Important Note: In order to pass our flight tests you must be able to fly in DJI's "attitude" (ATTI) mode. This is the mode that the craft will revert to if it loses GPS, and we can guarantee that at some point it will lose GPS.
Join Chris Jackson, our Manager Flight Standards and head examiner, as he demonstrates our flight test and talks through what is expected.

Why ATTI Mode?
A good example of the need to be able to fly in ATTI mode if the craft loses GPS is provided by a June 2020 report from the UK's Air Accident Investigation Board (AAIB).

The AAIB reports:
  The UAS, a DJI M600 Pro, was being operated in an automated flight mode to survey a construction site when a GPS-compass error caused the aircraft to revert to [ATTI mode]. By the time that the pilot and observer realised that it was not responding to the return-to-home (RTH) function, visual line of sight was lost when the aircraft drifted with the wind beyond a line of trees.

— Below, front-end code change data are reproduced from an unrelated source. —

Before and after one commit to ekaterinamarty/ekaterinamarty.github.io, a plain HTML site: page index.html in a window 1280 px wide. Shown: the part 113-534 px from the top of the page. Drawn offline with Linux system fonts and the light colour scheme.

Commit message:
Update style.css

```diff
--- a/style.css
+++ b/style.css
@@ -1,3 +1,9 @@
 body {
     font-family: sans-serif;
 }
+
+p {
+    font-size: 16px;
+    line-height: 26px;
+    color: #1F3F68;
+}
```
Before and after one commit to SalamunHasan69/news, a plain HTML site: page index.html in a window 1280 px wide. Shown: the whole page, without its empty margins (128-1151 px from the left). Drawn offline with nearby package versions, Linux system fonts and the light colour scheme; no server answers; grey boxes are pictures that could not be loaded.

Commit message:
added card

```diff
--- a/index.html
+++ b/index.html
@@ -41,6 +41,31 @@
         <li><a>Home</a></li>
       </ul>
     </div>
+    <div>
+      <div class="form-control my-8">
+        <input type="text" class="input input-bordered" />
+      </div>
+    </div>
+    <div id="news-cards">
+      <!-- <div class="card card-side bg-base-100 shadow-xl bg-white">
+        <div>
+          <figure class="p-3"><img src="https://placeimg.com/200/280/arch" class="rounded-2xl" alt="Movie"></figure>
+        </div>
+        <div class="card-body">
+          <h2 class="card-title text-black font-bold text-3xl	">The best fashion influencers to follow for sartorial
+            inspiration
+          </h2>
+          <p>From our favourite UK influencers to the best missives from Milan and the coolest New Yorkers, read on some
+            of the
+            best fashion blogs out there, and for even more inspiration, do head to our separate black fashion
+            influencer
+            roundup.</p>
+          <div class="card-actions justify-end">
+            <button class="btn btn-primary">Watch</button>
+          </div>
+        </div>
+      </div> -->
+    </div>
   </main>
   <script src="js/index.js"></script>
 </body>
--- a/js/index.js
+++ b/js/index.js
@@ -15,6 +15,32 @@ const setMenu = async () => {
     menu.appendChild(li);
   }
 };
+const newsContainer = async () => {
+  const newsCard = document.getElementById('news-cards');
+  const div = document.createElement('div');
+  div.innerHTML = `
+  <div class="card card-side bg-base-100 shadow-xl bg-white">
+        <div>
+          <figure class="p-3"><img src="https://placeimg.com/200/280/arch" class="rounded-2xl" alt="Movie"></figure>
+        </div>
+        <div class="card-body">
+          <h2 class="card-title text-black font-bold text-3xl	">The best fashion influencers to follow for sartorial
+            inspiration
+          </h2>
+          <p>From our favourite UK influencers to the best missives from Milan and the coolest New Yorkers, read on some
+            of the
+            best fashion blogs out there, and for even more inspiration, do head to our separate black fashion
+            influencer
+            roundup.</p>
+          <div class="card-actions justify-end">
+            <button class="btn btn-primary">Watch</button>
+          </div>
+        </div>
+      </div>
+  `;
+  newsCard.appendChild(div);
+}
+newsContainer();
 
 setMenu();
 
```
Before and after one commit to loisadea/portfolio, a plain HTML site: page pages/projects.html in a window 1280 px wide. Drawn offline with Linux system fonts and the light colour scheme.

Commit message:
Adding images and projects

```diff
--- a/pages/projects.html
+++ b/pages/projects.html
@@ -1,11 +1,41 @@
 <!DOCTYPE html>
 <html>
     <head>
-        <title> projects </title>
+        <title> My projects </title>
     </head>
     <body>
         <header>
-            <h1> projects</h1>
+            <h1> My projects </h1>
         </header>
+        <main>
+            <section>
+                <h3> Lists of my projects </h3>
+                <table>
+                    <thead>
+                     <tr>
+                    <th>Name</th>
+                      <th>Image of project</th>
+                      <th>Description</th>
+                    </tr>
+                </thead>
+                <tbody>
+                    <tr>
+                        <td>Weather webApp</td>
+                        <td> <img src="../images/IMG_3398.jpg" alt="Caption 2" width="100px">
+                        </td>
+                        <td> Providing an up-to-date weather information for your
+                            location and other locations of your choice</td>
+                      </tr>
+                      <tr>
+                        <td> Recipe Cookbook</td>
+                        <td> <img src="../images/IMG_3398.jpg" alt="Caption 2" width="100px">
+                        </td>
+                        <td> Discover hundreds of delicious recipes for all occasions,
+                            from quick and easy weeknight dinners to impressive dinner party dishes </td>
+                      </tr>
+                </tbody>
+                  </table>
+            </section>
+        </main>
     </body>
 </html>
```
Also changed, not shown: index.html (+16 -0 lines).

It subsequently collided with the roof of a house before falling into the property’s rear garden.  

The AAIB noted that "manual flying is a perishable skill that UAS operators may need to rely on in the event of an emergency". It recommended that pilots undertake training to "remain competent at maintaining manual control of their aircraft in the event that automated flight modes are lost."

You wouldn't fly as a passenger in an aircraft where the pilot can't recover from an engine failure, so why should it be ok to fly a UAV if you aren't able to recover from the most common failure mode?

The latest version of our flight testing documents can be downloaded here: